In early 1965 VQ-1 commenced a series of missions in the Gulf of Tonkin, aimed at locating enemy radars using BRIGAND.
On February 7, 1965, strikes were launched in retaliation for some Viet Cong guerilla bombings in South Vietnam. The air war over North Vietnam commenced in earnest in March 1965. Nicknamed ROLLING THUNDER, it became one of the longest bombing campaigns ever conducted by US forces. MiG 17 defensive patrols continued but stayed north of the 20th parallel. For the most part, US aircraft lost were shot down by AAA.

EC-121M missions supporting these operations were staged from various airfields in Asia. Missions were flown in and out of Da Nang, but weren’t supported by a permanent detachment. EA-3B missions were flown from one of several carriers, or in the case of the EC-121M, from NAS Cubi Point in the Philippines.  Spooks for these missions came from San Miguel, and flew without any formal TAD orders. Since the missions were flown from Cubi Point, the spooks (enlisted only, no officers flew on these missions) merely rode a van (or some other ground transportation) to the airfield, a ride of a little over an hour from San Miguel. That was just the start of a long, arduous day. Missions were ten to twelve hours in duration, but only two hours or so were spent on station.
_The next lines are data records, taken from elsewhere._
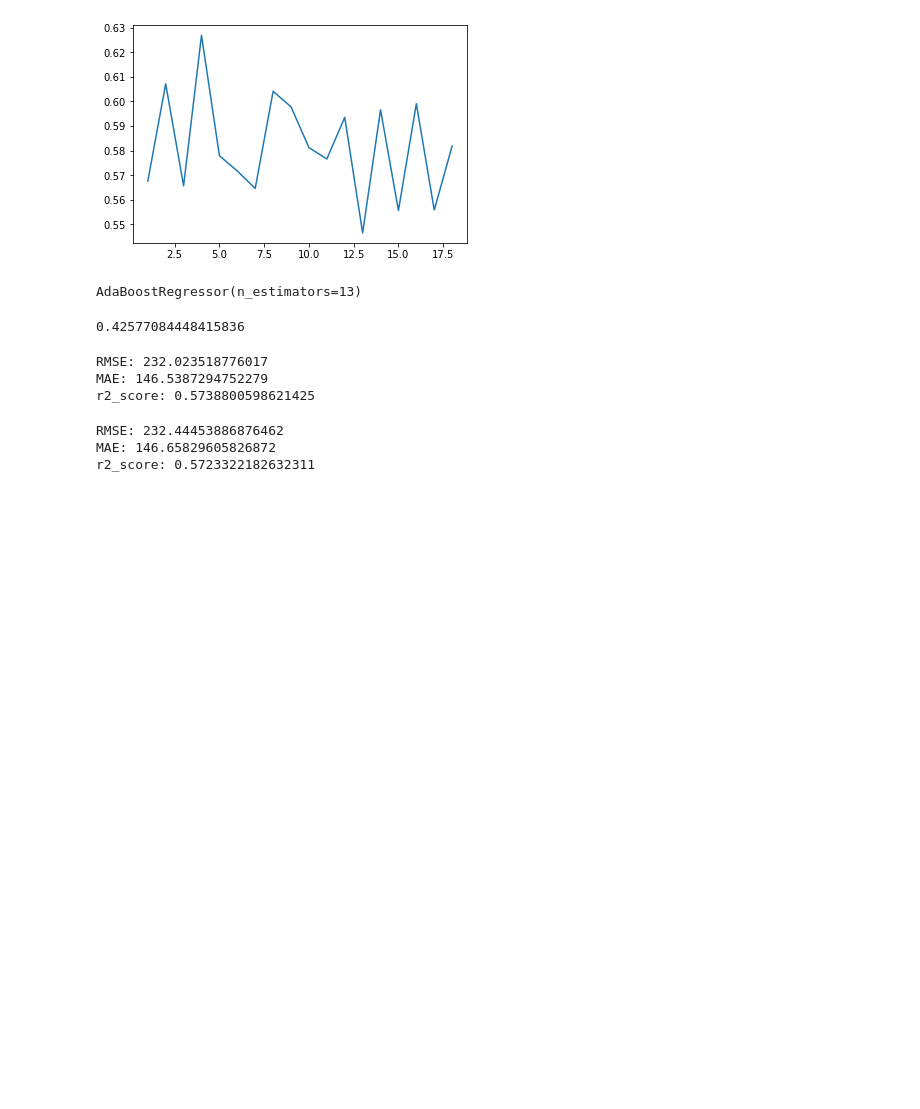
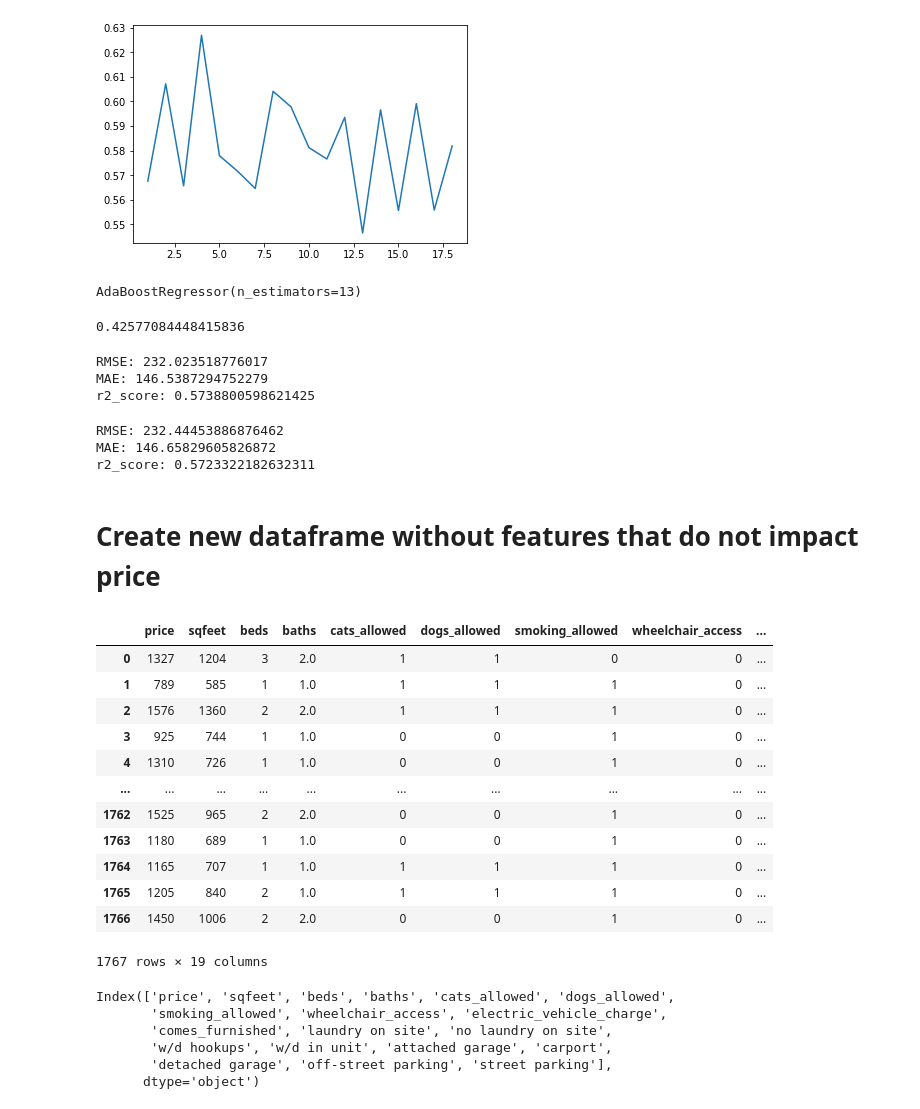
Before and after one commit to CKHarrison/phoenix-rent-predictor, a Jupyter notebook: housing.ipynb, the cells around one changed output. Saved outputs shown, nothing was run; the diff lists cells and outputs as text; code cells hidden in the pictures; blank space fills up the shorter version.

```diff
--- a/housing.ipynb
+++ b/housing.ipynb
@@ -1362,3 +1362,5 @@ run_model(gradient, X_train, y_train, X_test, y_test)
 RMSE: 232.44453886876462
 MAE: 146.65829605826872
 r2_score: 0.5723322182632311
+# %% [markdown]
+# Create new dataframe without features that do not impact price
@@ -1364,0 +1369,25 @@ r2_score: 0.5723322182632311
+# %%
+small_df
+# %% [output]
+|  | price | sqfeet | beds | baths | cats_allowed | dogs_allowed | smoking_allowed | wheelchair_access | ... |
+| 0 | 1327 | 1204 | 3 | 2.0 | 1 | 1 | 0 | 0 | ... |
+| 1 | 789 | 585 | 1 | 1.0 | 1 | 1 | 1 | 0 | ... |
+| 2 | 1576 | 1360 | 2 | 2.0 | 1 | 1 | 1 | 0 | ... |
+| 3 | 925 | 744 | 1 | 1.0 | 0 | 0 | 1 | 0 | ... |
+| 4 | 1310 | 726 | 1 | 1.0 | 0 | 0 | 1 | 0 | ... |
+| ... | ... | ... | ... | ... | ... | ... | ... | ... | ... |
+| 1762 | 1525 | 965 | 2 | 2.0 | 0 | 0 | 1 | 0 | ... |
+| 1763 | 1180 | 689 | 1 | 1.0 | 0 | 0 | 1 | 0 | ... |
+| 1764 | 1165 | 707 | 1 | 1.0 | 1 | 1 | 1 | 0 | ... |
+| 1765 | 1205 | 840 | 2 | 1.0 | 1 | 1 | 1 | 0 | ... |
+| 1766 | 1450 | 1006 | 2 | 2.0 | 0 | 0 | 1 | 0 | ... |
+1767 rows × 19 columns
+# %%
+small_df.columns
+# %% [output]
+Index(['price', 'sqfeet', 'beds', 'baths', 'cats_allowed', 'dogs_allowed',
+       'smoking_allowed', 'wheelchair_access', 'electric_vehicle_charge',
+       'comes_furnished', 'laundry on site', 'no laundry on site',
+       'w/d hookups', 'w/d in unit', 'attached garage', 'carport',
+       'detached garage', 'off-street parking', 'street parking'],
+      dtype='object')
```
Also changed, not shown: parts of 51 cells of this notebook, 3 other files.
The remainder was transit time…nearly four hours each way.

Source: LCDR Robert E. Morrison, USN (ret.)